Paddock did not check in for his reservation, she said.
US media, citing multiple anonymous law enforcement sources, reported that searches of the Las Vegas gunman's communications and electronic equipment found that he had scouted locations in both Chicago and Boston.
NBC News reported that he had specifically researched the Lollapalooza festival.
He had also conducted internet searches for the Fenway Park baseball stadium and the Boston Center for the Arts, a small performance venue, the Boston Globe newspaper reported.
The revelations raised the chilling prospect that Paddock had been planning an attack for at least two months before he launched Sunday's assault on a country music festival in Las Vegas, raining bullets on the crowd from a nearby hotel tower.
The Chicago hotel's proximity to the outdoor concert stadium suggested a similar scenario to the Las Vegas mass shooting, which killed 58 and injured almost 500.
TIGHT SECURITY FOR MARATHON
The apparent Chicago connection prompted officials to beef up security for a weekend marathon in which more than one million spectators and some 40,000 participants were expected.
"We are constantly revising and asking fundamental questions," said Mayor Rahm Emanuel, adding that the marathon would proceed as planned.
The police department added more than 1,000 officers to its weekend security deployment.
"One of the things that we're doing is we're putting a significantly larger number of undercover officers," said Anthony Riccio, chief of Chicago police's organised crime bureau.
"They're going to be intermingled with the crowd. They're going to be around the runners," Riccio said.
Authorities have been at a loss as to why and how Paddock - a 64-year-old gambler and retired accountant with no criminal history - hauled a vast arsenal of weapons to a Las Vegas hotel and launched an assault, before taking his own life.
Las Vegas Sheriff Joseph Lombardo said the scale of the preparations - including weapons, ammunition and electronics he stockpiled - raise questions about Paddock potentially having had an accomplice, but none has been identified.
Lollapalooza did not respond to requests for comment.

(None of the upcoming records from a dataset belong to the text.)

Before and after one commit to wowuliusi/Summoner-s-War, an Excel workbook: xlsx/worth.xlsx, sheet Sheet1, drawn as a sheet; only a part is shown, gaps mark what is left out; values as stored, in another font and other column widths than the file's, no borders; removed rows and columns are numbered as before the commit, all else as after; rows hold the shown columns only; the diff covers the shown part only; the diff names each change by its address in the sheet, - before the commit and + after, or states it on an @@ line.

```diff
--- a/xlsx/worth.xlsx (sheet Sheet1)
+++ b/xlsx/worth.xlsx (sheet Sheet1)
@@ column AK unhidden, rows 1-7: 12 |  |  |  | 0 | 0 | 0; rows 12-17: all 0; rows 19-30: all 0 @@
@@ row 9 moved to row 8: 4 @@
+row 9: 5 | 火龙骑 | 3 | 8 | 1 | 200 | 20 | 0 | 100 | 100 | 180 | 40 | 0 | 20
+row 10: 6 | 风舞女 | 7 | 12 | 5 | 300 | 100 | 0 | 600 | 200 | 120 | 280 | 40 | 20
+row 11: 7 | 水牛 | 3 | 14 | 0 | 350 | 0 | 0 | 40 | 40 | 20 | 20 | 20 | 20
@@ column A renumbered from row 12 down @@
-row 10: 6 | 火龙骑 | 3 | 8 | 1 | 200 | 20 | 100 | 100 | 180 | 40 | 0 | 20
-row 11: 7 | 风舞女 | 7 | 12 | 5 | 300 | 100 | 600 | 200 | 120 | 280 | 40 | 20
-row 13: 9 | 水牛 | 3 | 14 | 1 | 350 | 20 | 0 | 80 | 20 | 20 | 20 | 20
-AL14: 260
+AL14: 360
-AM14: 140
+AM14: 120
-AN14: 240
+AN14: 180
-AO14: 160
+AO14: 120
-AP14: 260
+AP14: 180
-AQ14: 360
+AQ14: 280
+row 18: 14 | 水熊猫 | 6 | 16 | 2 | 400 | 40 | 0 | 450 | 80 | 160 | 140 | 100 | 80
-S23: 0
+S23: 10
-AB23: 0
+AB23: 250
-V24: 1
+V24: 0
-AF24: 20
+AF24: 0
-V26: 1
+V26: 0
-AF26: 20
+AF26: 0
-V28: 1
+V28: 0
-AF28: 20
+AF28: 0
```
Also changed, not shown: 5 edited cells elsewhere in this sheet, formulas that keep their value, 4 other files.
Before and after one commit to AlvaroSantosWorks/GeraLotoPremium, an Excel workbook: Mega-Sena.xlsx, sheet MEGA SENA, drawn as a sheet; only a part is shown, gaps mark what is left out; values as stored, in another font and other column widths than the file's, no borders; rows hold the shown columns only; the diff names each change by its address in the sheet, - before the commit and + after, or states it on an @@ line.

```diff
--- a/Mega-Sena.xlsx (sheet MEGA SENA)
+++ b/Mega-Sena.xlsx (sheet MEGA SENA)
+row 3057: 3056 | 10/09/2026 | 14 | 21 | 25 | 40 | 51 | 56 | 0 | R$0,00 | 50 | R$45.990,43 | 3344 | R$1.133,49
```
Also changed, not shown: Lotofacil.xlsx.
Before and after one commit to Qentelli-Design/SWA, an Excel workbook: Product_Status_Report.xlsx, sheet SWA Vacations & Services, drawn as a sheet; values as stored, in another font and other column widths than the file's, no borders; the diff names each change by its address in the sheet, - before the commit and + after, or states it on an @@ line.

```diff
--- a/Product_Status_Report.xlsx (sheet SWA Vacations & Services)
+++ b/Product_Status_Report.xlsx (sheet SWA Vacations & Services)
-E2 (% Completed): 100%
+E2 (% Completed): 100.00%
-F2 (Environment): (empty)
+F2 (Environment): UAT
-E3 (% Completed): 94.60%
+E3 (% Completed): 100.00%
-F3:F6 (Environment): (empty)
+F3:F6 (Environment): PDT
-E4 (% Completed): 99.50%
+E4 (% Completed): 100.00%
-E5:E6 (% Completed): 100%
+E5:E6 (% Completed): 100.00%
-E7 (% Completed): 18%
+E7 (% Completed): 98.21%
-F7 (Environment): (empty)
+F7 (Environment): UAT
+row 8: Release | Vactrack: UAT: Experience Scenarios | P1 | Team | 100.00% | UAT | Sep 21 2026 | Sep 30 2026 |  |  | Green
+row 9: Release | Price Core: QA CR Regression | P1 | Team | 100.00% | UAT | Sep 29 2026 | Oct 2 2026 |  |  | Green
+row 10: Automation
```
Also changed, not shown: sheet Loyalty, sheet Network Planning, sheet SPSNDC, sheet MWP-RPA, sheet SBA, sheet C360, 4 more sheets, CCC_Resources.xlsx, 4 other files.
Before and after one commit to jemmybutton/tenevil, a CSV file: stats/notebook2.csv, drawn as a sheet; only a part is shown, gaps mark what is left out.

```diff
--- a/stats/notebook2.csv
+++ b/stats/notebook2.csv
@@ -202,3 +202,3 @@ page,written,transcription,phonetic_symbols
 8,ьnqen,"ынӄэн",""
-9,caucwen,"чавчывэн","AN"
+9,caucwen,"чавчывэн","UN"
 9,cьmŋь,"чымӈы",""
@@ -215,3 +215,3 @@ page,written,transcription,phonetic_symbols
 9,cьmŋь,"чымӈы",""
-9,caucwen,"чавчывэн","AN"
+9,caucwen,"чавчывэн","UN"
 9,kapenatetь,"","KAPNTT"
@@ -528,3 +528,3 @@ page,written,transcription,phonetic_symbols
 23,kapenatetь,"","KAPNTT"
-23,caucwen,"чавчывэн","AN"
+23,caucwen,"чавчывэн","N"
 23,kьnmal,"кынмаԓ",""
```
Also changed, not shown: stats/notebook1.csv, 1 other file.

The historic Blackstone has housed heads of state including former president Jimmy Carter, and artists such as Nat King Cole and Rudolph Valentino.
One side of the hotel faces Grant Park, an expansive space where the Lollapalooza festival was held.